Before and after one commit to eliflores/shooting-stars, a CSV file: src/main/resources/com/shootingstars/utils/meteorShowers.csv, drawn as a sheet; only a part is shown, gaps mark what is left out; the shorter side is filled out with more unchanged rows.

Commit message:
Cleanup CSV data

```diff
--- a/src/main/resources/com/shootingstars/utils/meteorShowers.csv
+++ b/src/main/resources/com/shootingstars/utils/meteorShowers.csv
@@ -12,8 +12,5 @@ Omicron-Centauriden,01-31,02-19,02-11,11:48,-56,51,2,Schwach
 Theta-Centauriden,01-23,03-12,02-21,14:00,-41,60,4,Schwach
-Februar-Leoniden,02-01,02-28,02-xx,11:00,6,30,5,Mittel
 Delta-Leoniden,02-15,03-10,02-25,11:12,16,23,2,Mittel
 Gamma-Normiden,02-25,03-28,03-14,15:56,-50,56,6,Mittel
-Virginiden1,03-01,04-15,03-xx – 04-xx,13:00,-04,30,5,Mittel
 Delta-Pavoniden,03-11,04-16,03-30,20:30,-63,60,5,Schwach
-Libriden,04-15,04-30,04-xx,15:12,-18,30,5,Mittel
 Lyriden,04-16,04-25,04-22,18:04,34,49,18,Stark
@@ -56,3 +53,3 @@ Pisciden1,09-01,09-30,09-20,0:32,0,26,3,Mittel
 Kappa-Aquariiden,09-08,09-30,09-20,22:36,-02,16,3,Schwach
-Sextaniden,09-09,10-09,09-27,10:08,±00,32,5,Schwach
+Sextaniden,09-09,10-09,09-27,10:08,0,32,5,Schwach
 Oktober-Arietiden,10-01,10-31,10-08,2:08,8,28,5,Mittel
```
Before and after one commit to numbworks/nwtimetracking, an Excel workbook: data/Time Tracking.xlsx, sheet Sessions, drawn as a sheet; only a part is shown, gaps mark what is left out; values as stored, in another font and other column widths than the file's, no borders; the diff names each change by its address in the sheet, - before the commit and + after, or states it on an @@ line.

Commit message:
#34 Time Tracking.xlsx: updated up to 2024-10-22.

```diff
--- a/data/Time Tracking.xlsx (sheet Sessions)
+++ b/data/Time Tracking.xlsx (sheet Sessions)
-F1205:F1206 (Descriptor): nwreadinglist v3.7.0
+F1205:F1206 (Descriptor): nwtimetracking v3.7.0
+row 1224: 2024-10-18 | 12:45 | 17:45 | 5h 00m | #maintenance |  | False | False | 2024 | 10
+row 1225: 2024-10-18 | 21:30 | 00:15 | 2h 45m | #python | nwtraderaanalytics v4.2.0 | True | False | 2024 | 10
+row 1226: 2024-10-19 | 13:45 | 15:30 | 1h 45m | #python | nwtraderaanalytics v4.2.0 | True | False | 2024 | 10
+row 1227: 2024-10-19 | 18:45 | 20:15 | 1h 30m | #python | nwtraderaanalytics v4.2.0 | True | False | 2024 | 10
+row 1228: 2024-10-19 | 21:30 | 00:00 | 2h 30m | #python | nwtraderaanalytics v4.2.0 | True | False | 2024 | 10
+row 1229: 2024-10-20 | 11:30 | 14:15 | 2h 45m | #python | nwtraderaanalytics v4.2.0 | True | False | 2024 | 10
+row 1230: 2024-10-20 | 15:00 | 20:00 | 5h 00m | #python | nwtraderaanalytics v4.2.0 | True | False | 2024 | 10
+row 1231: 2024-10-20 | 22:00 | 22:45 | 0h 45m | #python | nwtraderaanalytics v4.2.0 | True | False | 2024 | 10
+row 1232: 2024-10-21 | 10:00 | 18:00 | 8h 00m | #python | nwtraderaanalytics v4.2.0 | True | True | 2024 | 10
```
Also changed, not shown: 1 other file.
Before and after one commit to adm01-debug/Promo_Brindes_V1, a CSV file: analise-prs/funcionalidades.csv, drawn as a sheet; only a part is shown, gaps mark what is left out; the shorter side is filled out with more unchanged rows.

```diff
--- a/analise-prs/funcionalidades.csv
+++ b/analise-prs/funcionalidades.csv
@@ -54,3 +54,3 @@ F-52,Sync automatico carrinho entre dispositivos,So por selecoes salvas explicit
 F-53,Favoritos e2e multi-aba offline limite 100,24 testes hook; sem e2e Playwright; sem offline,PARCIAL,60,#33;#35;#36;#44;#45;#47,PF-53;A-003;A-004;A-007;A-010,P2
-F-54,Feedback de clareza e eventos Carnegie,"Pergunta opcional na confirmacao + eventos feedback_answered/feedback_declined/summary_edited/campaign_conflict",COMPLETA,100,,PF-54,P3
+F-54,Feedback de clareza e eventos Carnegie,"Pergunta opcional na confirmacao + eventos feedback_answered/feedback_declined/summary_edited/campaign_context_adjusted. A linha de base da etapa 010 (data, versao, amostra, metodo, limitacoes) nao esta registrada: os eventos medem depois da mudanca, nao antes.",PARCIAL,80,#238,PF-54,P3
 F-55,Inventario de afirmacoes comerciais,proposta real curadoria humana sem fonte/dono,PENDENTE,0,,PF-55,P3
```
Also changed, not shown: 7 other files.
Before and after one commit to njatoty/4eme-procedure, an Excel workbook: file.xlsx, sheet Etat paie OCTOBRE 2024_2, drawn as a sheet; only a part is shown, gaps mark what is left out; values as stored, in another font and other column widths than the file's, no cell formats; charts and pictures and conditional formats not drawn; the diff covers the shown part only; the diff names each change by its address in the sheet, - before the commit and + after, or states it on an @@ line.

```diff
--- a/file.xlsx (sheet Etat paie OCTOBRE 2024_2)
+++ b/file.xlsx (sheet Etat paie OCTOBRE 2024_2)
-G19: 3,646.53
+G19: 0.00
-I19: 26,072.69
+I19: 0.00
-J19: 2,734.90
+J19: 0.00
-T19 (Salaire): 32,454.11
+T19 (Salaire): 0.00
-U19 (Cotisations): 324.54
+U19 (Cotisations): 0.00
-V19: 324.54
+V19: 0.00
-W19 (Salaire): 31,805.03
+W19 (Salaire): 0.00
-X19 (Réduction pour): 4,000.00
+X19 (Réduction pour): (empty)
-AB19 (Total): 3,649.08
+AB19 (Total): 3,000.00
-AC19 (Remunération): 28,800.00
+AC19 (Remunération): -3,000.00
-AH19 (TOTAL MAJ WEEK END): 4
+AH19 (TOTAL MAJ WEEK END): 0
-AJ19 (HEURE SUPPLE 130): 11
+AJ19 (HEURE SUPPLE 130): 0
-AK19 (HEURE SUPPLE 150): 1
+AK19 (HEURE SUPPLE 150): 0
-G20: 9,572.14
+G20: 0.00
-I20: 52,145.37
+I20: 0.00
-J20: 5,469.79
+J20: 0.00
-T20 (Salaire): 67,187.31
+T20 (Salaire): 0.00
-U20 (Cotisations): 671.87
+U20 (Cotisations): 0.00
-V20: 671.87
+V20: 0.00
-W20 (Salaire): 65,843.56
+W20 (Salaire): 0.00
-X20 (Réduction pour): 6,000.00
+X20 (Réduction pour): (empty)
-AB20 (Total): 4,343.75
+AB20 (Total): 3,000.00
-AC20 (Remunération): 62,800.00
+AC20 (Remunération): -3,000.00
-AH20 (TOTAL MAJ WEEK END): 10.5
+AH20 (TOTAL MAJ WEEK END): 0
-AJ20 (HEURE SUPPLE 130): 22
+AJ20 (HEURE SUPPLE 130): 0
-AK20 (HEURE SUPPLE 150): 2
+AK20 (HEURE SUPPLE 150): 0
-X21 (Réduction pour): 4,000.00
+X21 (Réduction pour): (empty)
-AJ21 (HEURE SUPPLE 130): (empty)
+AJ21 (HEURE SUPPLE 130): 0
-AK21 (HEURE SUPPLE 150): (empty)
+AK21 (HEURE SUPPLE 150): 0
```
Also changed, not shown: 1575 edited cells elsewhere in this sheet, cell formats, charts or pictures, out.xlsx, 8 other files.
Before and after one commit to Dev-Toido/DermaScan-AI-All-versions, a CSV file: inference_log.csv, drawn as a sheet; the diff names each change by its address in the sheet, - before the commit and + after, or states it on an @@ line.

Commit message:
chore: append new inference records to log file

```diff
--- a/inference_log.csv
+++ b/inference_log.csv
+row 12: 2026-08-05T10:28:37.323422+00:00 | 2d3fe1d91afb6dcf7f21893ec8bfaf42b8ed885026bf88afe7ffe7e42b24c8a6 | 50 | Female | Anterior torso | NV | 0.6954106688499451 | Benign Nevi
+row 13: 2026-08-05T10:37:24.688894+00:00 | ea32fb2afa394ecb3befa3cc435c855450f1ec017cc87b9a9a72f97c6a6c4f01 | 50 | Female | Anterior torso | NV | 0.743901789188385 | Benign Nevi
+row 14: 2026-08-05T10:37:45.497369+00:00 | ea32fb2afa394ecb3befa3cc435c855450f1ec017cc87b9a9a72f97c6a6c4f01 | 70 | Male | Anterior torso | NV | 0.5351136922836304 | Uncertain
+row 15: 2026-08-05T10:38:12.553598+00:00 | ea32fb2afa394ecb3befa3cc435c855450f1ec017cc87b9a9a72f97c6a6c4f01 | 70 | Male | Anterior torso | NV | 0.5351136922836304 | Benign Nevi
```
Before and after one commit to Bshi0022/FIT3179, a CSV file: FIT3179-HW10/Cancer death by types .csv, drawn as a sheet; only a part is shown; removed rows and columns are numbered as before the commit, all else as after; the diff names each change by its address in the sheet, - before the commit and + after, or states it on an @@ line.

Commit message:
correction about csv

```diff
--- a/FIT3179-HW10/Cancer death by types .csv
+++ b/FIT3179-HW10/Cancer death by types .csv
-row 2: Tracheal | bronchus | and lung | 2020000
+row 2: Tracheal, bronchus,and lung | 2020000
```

***

**To do**
In the entries above, how many lines include the word "death"? Give only that number.

**Task output**
3